Our testers loved the black and gray models for a more subtle, stealthy style on the hill, but you can go with the Day Glow yellow if you’re really feeling wild. Plus, the fit straddles the line between slim and baggy, a fact that our all-mountain testers truly appreciated. Having ridden previous models of this GLCR pants last season, our testers were hyped to see that 686 is sticking to their guns on this one.
The North Face Fuseform Brigandine 3L Jacket
For starters, the Brigandine was developed with input from legendary skiers Johnny Collinson and Sage Cattabriga-Alosa. Active Junky big mountain skier, speed flier and gear tester Reed Snyderman gave two thumbs up to the Brigandine after charging hard in South America, saying, “This is my favorite kit I’ve tested all trip.” Comfort and confidence are key at the top of big lines, and that’s exactly what testers felt with the lightweight, durable and revolutionary FuseForm construction. Essentially, FuseForm weaves multiple fiber types together, allowing designers to craft fabrics of varying densities and strengths, shaving weight or boosting resistance when needed. The fabric is waffled and pliable to the touch, but it repels water on par with the best shells we’ve tested, all while allowing freeriders to climb, skin, huck and spin with the utmost flexibility. A helmet compatible hood, pit zips, adjustable cuffs plus more standard features – not to mention external flap-covered pockets and sufficient internal storage options – make this jacket as utilitarian as it is performance-oriented.
Quiksilver Dark and Stormy Jacket
At a 15K level of waterproofing (smack dab in the middle of the Quiksilver range), the Dark and Stormy holds off everything but the darkest and stormiest of storms. All jokes aside, Dry Flight fabric sheds snow buildup, only soaking through in wet, flaky blizzards or rainfalls that can no longer be described as a “drizzle.” 3M Thinsulate 40g insulation adds a solid heft to the jacket; it’s no backcountry layer, but it handles resort days with ease and steeze to match. Stylistically, this Quik jacket carries over a history of surf and skate with a denim-inspired, faded fabric, defined pocket placement and a leather patch on the lower left hip. “A solid resort jacket,” nodded one tester. “I love the storage capacity, as well as the Goldilocks level of insulation: not too hot, not too cold—just right.”
Best For: all-around resort riding
Quiksilver Lincoln 10K Pants

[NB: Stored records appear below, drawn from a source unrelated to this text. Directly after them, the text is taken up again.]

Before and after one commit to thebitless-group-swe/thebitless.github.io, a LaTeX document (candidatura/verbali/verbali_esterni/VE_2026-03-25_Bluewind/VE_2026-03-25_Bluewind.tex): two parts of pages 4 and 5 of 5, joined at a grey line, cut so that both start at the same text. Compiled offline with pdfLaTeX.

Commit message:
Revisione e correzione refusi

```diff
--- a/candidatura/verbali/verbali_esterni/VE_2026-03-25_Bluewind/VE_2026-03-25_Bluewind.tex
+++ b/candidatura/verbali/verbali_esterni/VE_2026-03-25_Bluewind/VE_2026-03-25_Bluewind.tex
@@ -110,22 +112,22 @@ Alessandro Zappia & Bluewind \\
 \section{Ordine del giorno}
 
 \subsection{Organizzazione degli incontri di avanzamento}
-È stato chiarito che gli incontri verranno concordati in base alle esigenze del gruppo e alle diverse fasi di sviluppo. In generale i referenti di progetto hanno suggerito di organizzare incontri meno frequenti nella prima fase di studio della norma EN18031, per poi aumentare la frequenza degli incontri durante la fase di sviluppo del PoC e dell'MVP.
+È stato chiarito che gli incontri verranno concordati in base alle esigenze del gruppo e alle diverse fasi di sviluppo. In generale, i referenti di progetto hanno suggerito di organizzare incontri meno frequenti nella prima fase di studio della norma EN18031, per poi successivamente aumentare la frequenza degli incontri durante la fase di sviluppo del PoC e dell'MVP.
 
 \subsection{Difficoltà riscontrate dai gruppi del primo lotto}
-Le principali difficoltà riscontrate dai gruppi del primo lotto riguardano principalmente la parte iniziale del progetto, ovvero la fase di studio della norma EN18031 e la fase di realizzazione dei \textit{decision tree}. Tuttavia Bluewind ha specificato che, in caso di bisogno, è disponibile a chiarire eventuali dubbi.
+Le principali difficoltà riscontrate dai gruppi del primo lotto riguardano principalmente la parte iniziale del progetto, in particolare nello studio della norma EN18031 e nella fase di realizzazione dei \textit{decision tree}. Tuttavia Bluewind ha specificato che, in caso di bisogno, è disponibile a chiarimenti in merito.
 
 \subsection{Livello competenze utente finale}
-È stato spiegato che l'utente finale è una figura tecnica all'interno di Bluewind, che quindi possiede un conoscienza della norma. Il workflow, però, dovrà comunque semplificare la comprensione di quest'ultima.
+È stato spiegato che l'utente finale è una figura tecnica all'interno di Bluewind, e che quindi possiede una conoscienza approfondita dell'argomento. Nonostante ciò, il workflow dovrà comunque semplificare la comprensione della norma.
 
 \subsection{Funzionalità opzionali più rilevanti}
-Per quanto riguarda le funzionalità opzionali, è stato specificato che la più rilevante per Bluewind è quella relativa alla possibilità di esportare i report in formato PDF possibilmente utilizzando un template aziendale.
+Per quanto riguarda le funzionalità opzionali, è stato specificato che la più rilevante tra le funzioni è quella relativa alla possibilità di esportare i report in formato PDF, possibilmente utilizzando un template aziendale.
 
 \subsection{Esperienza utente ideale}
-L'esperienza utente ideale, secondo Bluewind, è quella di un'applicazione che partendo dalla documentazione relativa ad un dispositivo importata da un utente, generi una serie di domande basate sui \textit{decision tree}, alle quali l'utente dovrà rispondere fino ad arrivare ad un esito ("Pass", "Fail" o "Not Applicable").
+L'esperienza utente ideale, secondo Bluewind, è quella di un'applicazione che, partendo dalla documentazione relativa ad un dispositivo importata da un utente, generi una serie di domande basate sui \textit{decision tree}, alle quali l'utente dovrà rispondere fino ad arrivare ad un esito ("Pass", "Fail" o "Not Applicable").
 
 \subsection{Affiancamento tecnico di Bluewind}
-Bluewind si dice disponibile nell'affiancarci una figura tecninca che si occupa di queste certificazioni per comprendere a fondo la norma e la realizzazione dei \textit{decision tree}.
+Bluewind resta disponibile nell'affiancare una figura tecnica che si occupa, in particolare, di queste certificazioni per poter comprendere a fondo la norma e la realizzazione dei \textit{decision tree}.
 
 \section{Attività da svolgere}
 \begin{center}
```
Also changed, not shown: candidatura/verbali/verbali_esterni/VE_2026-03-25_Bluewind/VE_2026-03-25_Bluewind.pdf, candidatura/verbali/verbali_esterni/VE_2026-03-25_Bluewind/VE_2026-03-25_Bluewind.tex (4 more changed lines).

The Lincoln is a slim-fitting snowboard pant with enough style to please a park rat. Testers took the Lincoln well beyond the ropes of the terrain park, dropping cliffs and throwing slashes in the sidecountry. “The fabrics only 10K,” admitted a tester, “But I’ve been hiking hits in slushy snow and it hasn’t soaked through.” Expected features like the waist adjusters, boot gaiters and thigh vents combine with a retro polyester/elastane fabric and leather embellished zippers for a functional pair of pants with the right amount of flash. Combine these with the Dark and Stormy Jacket for an outerwear kit that’s reasonably priced and 100% stylish.
Best For: Styling out in the resort